The opinion of the court was delivered by: Katz, Senior District Judge.
Before the court is defendant Michael Kane's motion for a
downward departure from the applicable Sentencing Guidelines
range for extraordinary rehabilitation. On March 23, 2000, the
court held a hearing and ruled from the bench that the defendant
merited a downward departure to a sentence of 120 months
On April 19, 1999, Michael Kane pled guilty before this court
to two counts of distribution of methamphetamine in violation of
21 U.S.C. § 841(a)(1). On two occasions in 1998, he sold a total
of five ounces of methamphetamine to a "confidential source."
Based on the defendant's prior convictions, he qualifies as a
career offender with a base offense level of 31 and a criminal
history category of VI. All parties agree that the range of
imprisonment required by the Sentencing Guidelines in the absence
of a departure for extraordinary rehabilitation is 188 to 235
Ordinarily, a defendant must be sentenced within the ranges
established in the Sentencing Guidelines unless the court finds
"an aggravating or mitigating circumstance of a kind, or to a
degree, not adequately taken into consideration by the Sentencing
Commission in formulating the guidelines that should result in a
sentence different from that described." 18 U.S.C. § 3553(b). The
guidelines apply only to a "heartland" of typical cases:
"Atypical cases were not `adequately taken into consideration,'
and factors that may make a case atypical provide potential bases
for departure." Koon v. United States, 518 U.S. 81, 94, 116
S.Ct. 2035, 135 L.Ed.2d 392 (1996) (citations omitted); see
also U.S.S.G. § 5K2.0 (permitting departures for aggravating or
mitigating circumstances not adequately considered by
The Sally holding's emphasis on a change in behavior suggests
that it is inappropriate to grant a departure for extraordinary
rehabilitation when the defendant simply engages in good conduct
following conviction.
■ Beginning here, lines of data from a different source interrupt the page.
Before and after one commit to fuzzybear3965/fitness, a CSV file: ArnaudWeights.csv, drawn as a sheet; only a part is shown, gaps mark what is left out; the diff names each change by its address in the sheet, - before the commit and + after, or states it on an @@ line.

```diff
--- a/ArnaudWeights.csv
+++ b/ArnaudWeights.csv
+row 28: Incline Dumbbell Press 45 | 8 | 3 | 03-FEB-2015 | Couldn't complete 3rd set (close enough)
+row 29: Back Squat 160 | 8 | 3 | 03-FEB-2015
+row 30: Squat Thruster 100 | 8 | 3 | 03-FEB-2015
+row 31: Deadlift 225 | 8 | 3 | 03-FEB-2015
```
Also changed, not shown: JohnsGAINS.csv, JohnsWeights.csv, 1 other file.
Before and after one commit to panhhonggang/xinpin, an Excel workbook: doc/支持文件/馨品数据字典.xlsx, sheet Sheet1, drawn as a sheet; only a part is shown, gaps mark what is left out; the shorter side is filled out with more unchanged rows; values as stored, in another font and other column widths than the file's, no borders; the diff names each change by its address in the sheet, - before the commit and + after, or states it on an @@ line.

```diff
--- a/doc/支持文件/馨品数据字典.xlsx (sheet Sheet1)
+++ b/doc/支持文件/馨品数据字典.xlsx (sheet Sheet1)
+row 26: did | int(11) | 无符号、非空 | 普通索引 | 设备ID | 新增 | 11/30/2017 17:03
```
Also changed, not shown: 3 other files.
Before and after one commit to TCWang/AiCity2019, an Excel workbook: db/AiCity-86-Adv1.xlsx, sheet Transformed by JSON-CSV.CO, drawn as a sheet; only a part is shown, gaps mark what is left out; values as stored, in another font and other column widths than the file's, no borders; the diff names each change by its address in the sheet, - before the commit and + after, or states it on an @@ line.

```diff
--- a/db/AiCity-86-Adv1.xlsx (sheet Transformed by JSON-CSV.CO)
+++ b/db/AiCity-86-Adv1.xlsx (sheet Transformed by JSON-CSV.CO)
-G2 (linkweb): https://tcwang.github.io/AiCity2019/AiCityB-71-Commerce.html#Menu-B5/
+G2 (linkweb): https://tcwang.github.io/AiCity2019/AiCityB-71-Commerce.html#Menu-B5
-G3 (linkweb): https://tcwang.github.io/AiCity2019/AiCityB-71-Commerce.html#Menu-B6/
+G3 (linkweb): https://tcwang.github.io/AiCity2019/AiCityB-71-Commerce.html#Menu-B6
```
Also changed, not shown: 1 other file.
For example, in United States v.
Jaramillo, 4 F. Supp.2d 341 (D.N.J. 1998), the court declined to
grant a downward departure for extraordinary rehabilitation when
the defendant's concededly excellent prison record, which
included job-training, adult education coursework, and tutoring
other inmates, was consistent with his pre-incarceration work
experience and educational attainment. See id. at 350-51; see
also United States v. Faulks, Crim.A. No. 96-299-01, 1998 WL
964223, at *4 (E.D.Pa. Oct.9, 1998), rev'd on other grounds,
201 F.3d 208 (3d Cir. 2000) (holding no departure warranted when
primary basis for request was admittedly excellent record at
prison, consisting of coursework, mentoring, working with prison
to develop job programs; stating that defendant had not overcome
any particular hardship in so doing).*fn2 The court should also
look to the voluntary nature of the defendant's actions. See
United States v. Leon, 2 F. Supp.2d 592, 595 (D.N.J. 1998)
(declining to grant departure when large amount of restitution
paid simply complied with settlement governing applicable civil
penalties and defendant's decision to forego claims against
government resulted from hard bargaining).
Michael Kane is a forty-three year-old man who has used and
abused illegal drugs and alcohol for at least twenty-five years.
His current crimes followed a period of particularly severe
addiction: after losing his lunch truck business as a result of
his addiction, he began selling drugs to obtain money for his own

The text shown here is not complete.